3 precautions to take against credit card skimmers

Thieves are getting smarter – here's how to help protect your information.

If you're using a credit card to pay at the pump or check out at the store, chances are the card is chip-and-PIN-enabled by now. Though credit card security has come a long way recently, thieves are still trying to exploit weaknesses.

Background: what's credit card skimming?

One of the ways your credit card data may be at risk is through card skimmers. Criminals have become skilled at building point-of-sale devices (the actual thing you slide your card through/into when you pay) that look similar to real devices. Thieves can place these fake devices on top of, or in place of, the real devices and use them to "skim" your card data. Though Chip-and-PIN technology and other protective measures help you guard against card skimming, thieves are still coming up with new ways to make their livelihoods easier and your life harder.

Card skimming gone wireless?

One big example of these kinds of criminals getting smarter is the use of wireless-enabled skimmers. With older skimming techniques, the thief would usually have to return to the skimmer they installed to collect the stolen data directly from the device. With wireless-enabled skimmers, thieves could conceivably collect stolen data from the device without having to show up and collect the information – they could, in theory, just get it wirelessly on their phone as long as they're within a close-enough range of the skimmer.

3 ways to help protect against credit card skimming.

While you can't stop thieves from trying to steal your credit card information, you can take smart precautions to limit your risks. Here are 3 big ones:

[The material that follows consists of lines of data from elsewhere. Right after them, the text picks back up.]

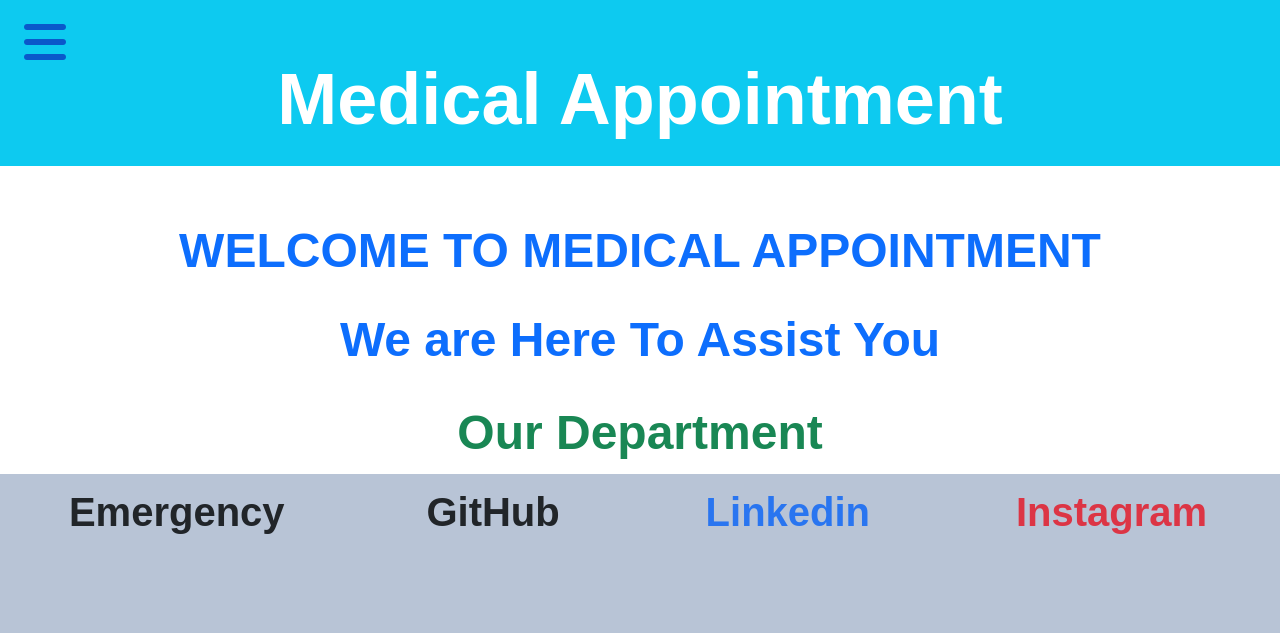
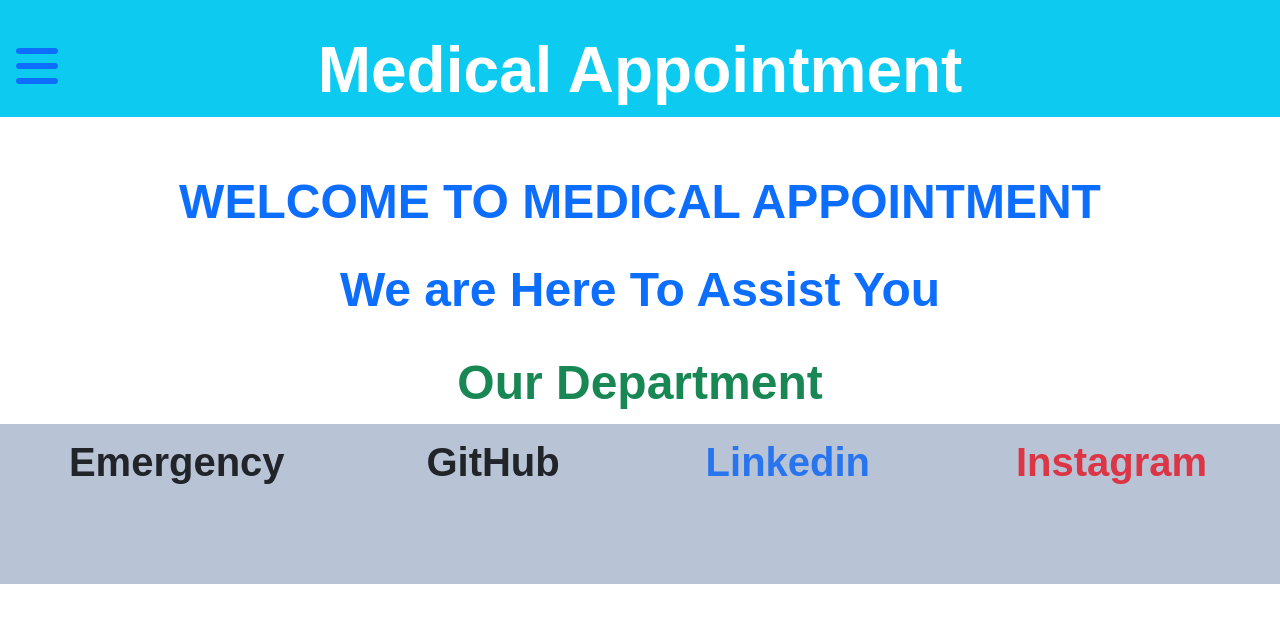
Before and after one commit to DJGuruji/MedicalAppointment, a Django app: page /home in a window 1280 px wide. Shown: the top 633 px of the page. Run offline with Django 4.2, Linux system fonts and the light colour scheme; the visitor is signed in with stand-in values (Sample User, id 1); data that the repository does not hold is empty; some libraries are stand-ins or nearby versions; some web fonts are replaced.

Commit message:
logo added to admin page and offcanvas nav

```diff
--- a/Hbooking/settings.py
+++ b/Hbooking/settings.py
@@ -151,10 +151,10 @@ JAZZMIN_SETTINGS = {
     "site_brand": "MA",
 
     # Logo to use for your site, must be present in static files, used for brand on top left
-    "site_logo": "",
+    "site_logo": "./img/MAL.png",
 
     # Logo to use for your site, must be present in static files, used for login form logo (defaults to site_logo)
-    "login_logo": None,
+    "login_logo": "./img/MAL.png",
 
     # Logo to use for login form in dark themes (defaults to login_logo)
     "login_logo_dark": None,
@@ -166,7 +166,7 @@ JAZZMIN_SETTINGS = {
     "site_icon": "MA",
 
     # Welcome text on the login screen
-    "welcome_sign": "Welcome To Medical Appointment Administration",
+    "welcome_sign": " Medical Appointment Administration",
 
     # Copyright on the footer
     "copyright": "Krishnanath.S",
--- a/static/css/base.css
+++ b/static/css/base.css
@@ -55,7 +55,7 @@ html{
     outline: 0px !important;
   }
   .headertext{
-    font-size: 4.5rem;
+    font-size:4rem;
   }
   .navlf{
     font-size: 2.5rem;
--- a/templates/base.html
+++ b/templates/base.html
@@ -23,20 +23,20 @@
 <nav class="p-6 sticky-top">
 <div class="bg-info ">
 
-<span class="mt-2 navbar-toggler-icon ">    <a class="p-4 ml-5  listcontact" data-bs-toggle="offcanvas" href="#offcanvasExample" role="button" aria-controls="offcanvasExample">
+<span class="my-auto d-flex align-content-center navbar-toggler-icon ">    <a class="p-6 ml-6 mt-3  listcontact" data-bs-toggle="offcanvas" href="#offcanvasExample" role="button" aria-controls="offcanvasExample">
 <i class="fa-sharp fa-solid fa-bars"></i>
 </a>
 </span>
 
-<h1 class="text-white headertext  fw-bold text-center p-4 ">Medical Appointment
+<h1 class="text-white headertext  fw-bold text-center my-auto p-2">Medical Appointment
 </h1>
 </div>
 
-<div class="offcanvas w-50 offcanvas-start" tabindex="-1" id="offcanvasExample" aria-labelledby="offcanvasExampleLabel">
+<div class="offcanvas w-50  offcanvas-start" tabindex="-1" id="offcanvasExample" aria-labelledby="offcanvasExampleLabel">
 <div class=" offcanvas-header ">
-
+<img src="{% static '/img/MAL.png' %}" class="w-25  float-center">
 <h1 class="offcanvas-title p-4 text-primary text-center fw-bold" id="offcanvasExampleLabel ">MEDICAL APPOINTMENT</h1>
-<button type="button" class="btn-close mr-3 btn-outline-danger fs-1   " data-bs-dismiss="offcanvas" aria-label="Close"></button>
+<button type="button" class="btn-close mr-3 btn-outline-danger p-3 ml-1 fs-1   " data-bs-dismiss="offcanvas" aria-label="Close"></button>
 
 </div>
 <div class="bg-info p-2 ">
--- a/templates/booking.html
+++ b/templates/booking.html
@@ -93,7 +93,7 @@
 
 <div class="offcanvas w-50 offcanvas-start" tabindex="-1" id="offcanvasExample" aria-labelledby="offcanvasExampleLabel">
 <div class=" offcanvas-header ">
-
+<img src="{% static '/img/MAL.png' %}" class="w-25  float-center">
 <h1 class="offcanvas-title p-4 text-primary text-center fw-bold" id="offcanvasExampleLabel ">MEDICAL APPOINTMENT</h1>
 <button type="button" class="btn-close mr-3 btn-outline-danger fs-1   " data-bs-dismiss="offcanvas" aria-label="Close"></button>
 
--- a/templates/confirmation.html
+++ b/templates/confirmation.html
@@ -65,7 +65,7 @@
 
 <div class="offcanvas w-50 offcanvas-start" tabindex="-1" id="offcanvasExample" aria-labelledby="offcanvasExampleLabel">
 <div class=" offcanvas-header ">
-
+<img src="{% static '/img/MAL.png' %}" class="w-25  float-center">
 <h1 class="offcanvas-title p-4 text-primary text-center fw-bold" id="offcanvasExampleLabel ">MEDICAL APPOINTMENT</h1>
 <button type="button" class="btn-close mr-3 btn-outline-danger fs-1   " data-bs-dismiss="offcanvas" aria-label="Close"></button>
 
```
Also changed, not shown: static/img/MAL.png (added).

  1. If you can, avoid swiping your card. Contactless payment options are becoming more and more popular and accepted. Try to pay with a secure smartphone. Or if the terminal is chip-enabled, slide your chip-enabled card in.
  2. Careful with your PIN. If you're using your card's Chip-and-PIN security, be careful typing in your PIN number when confirming your purchase. Be aware of who may be lurking or looking and try to enter the number quickly and secretively – you can't be sure the innocent-looking person at the pump next to yours or the friendly-appearing checkout attendant isn't really a thief.
  3. Trust your instincts (and cash). If the point-of-sale device doesn't look right – out of place, oddly positioned or outdated – don't pay with any card. In this age of technological advancement, carrying a little cash with you can still go a long way toward peace of mind!